> _Records for this exercise_:
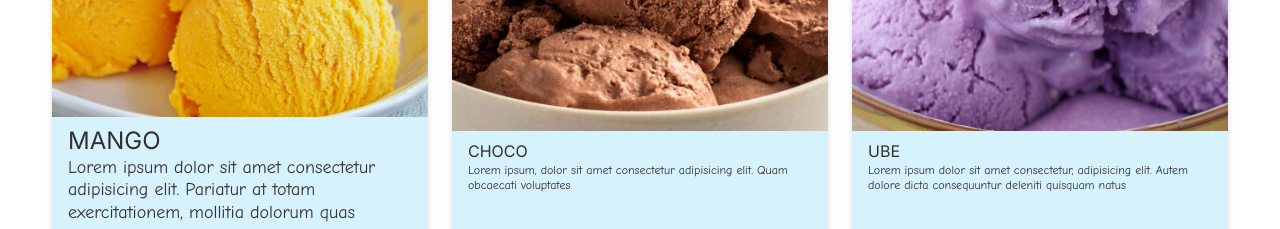
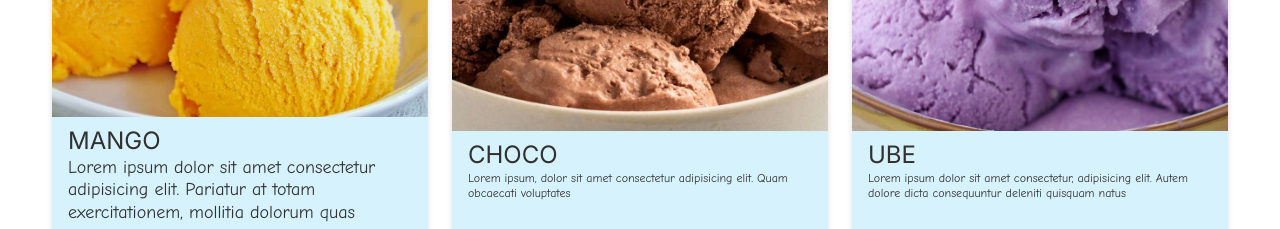
Before and after one commit to Phpar-Ph/takusi-ice-cream, a React (Vite) app: page / in a window 1280 px wide. Shown: the part 1320-1549 px from the top of the page. Built offline with nearby package versions, Linux system fonts and the light colour scheme.

Commit message:
update carosuel font size

```diff
--- a/src/components/Carousel.jsx
+++ b/src/components/Carousel.jsx
@@ -125,7 +125,9 @@ function Carousel() {
               ></div>
 
               <div className="w-full text-left   text-brown pr-4 pl-4 pt-2 pb-4">
-                <h1 className="text-md font-inter font-medium">CHOCO</h1>
+                <h1 className="text-md lg:text-2xl font-inter font-medium">
+                  CHOCO
+                </h1>
                 <h1 className=" text-xs leading-tight font-thin font-comic">
                   Lorem ipsum, dolor sit amet consectetur adipisicing elit. Quam
                   obcaecati voluptates
@@ -144,7 +146,9 @@ function Carousel() {
               ></div>
 
               <div className="w-full text-left   text-brown pr-4 pl-4 pt-2 pb-4">
-                <h1 className="text-md font-inter font-medium">UBE</h1>
+                <h1 className="text-md lg:text-2xl font-inter font-medium">
+                  UBE
+                </h1>
                 <h1 className=" text-xs leading-tight font-thin font-comic">
                   Lorem ipsum dolor sit amet consectetur, adipisicing elit.
                   Autem dolore dicta consequuntur deleniti quisquam natus
@@ -163,7 +167,9 @@ function Carousel() {
               ></div>
 
               <div className="w-full text-left   text-brown pr-4 pl-4 pt-2 pb-4">
-                <h1 className="text-md font-inter font-medium">BUKO</h1>
+                <h1 className="text-md lg:text-2xl font-inter font-medium">
+                  BUKO
+                </h1>
                 <h1 className=" text-xs leading-tight font-thin font-comic">
                   Lorem ipsum dolor sit amet consectetur adipisicing elit.
                   Aliquid, alias vitae. Sit iusto eum totam culpa tempore
@@ -182,7 +188,9 @@ function Carousel() {
               ></div>
 
               <div className="w-full text-left   text-brown pr-4 pl-4 pt-2 pb-4">
-                <h1 className="text-md font-inter font-medium">STRAWBERRY</h1>
+                <h1 className="text-md lg:text-2xl font-inter font-medium">
+                  STRAWBERRY
+                </h1>
                 <h1 className=" text-xs leading-tight font-thin font-comic">
                   Lorem ipsum dolor sit amet consectetur adipisicing elit.
                   Aliquid, alias vitae. Sit iusto eum totam culpa tempore
@@ -201,7 +209,9 @@ function Carousel() {
               ></div>
 
               <div className="w-full text-left   text-brown pr-4 pl-4 pt-2 pb-4">
-                <h1 className="text-md font-inter font-medium">PANDAN</h1>
+                <h1 className="text-md lg:text-2xl font-inter font-medium">
+                  PANDAN
+                </h1>
                 <h1 className=" text-xs leading-tight font-thin font-comic">
                   Lorem ipsum dolor sit amet consectetur adipisicing elit.
                   Aliquid, alias vitae. Sit iusto eum totam culpa tempore
```
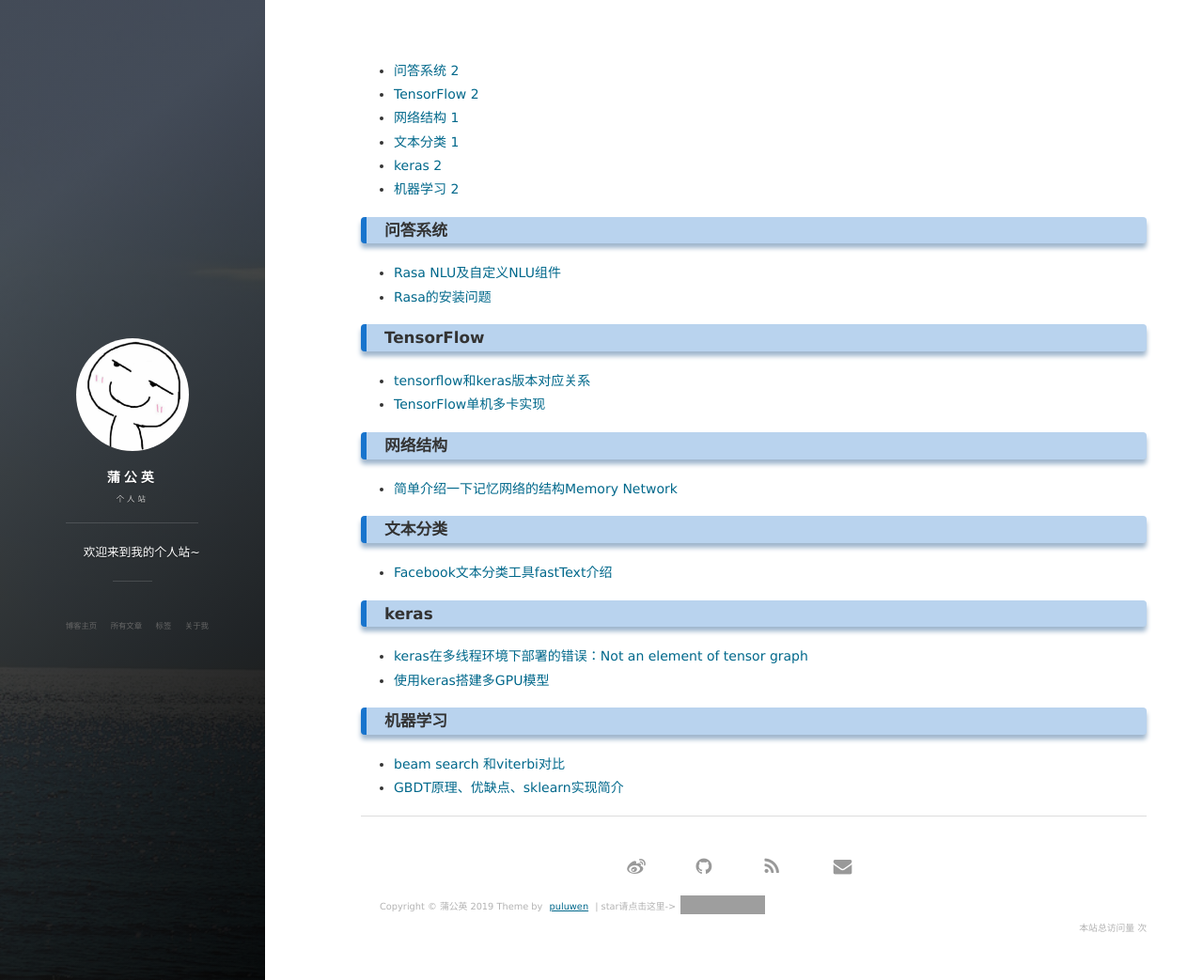
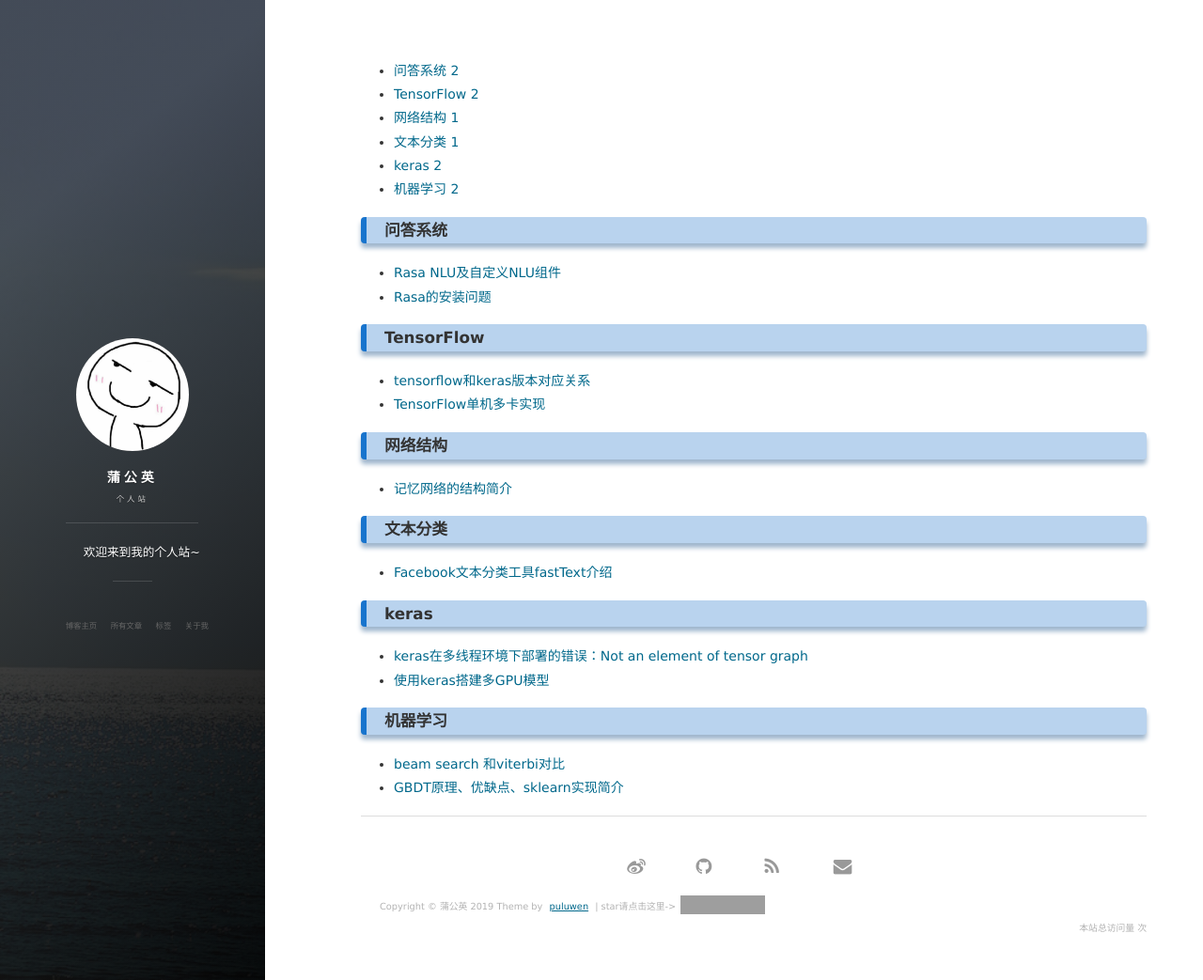
Before and after one commit to puluwen/puluwen.github.io, a Jekyll site: the page built from tags.html, in a window 1280 px wide and 1043 px high. Shown: the whole window at 94% size. Built offline with Jekyll 4.4.1, drawn with Linux system fonts in a browser that asks for light colours; nearby versions of some CDN libraries; comment, search, counter and statistics services are not loaded; grey boxes are pictures that could not be loaded.

```diff
--- a/_posts/2019-01-04-Memory-Network-Structure-Instruction.md
+++ b/_posts/2019-01-04-Memory-Network-Structure-Instruction.md
@@ -1,6 +1,6 @@
 ---
 layout: post
-title: "简单介绍一下记忆网络的结构Memory Network"
+title: "记忆网络的结构简介"
 date: 2019-01-04
 description: "简单介绍一下记忆网络，弄清楚结构就行了"
 tag: 网络结构
```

> _Aim of the task_:
Which lines of the material contain "components"? List them.

> _Your response_:
--- a/src/components/Carousel.jsx
+++ b/src/components/Carousel.jsx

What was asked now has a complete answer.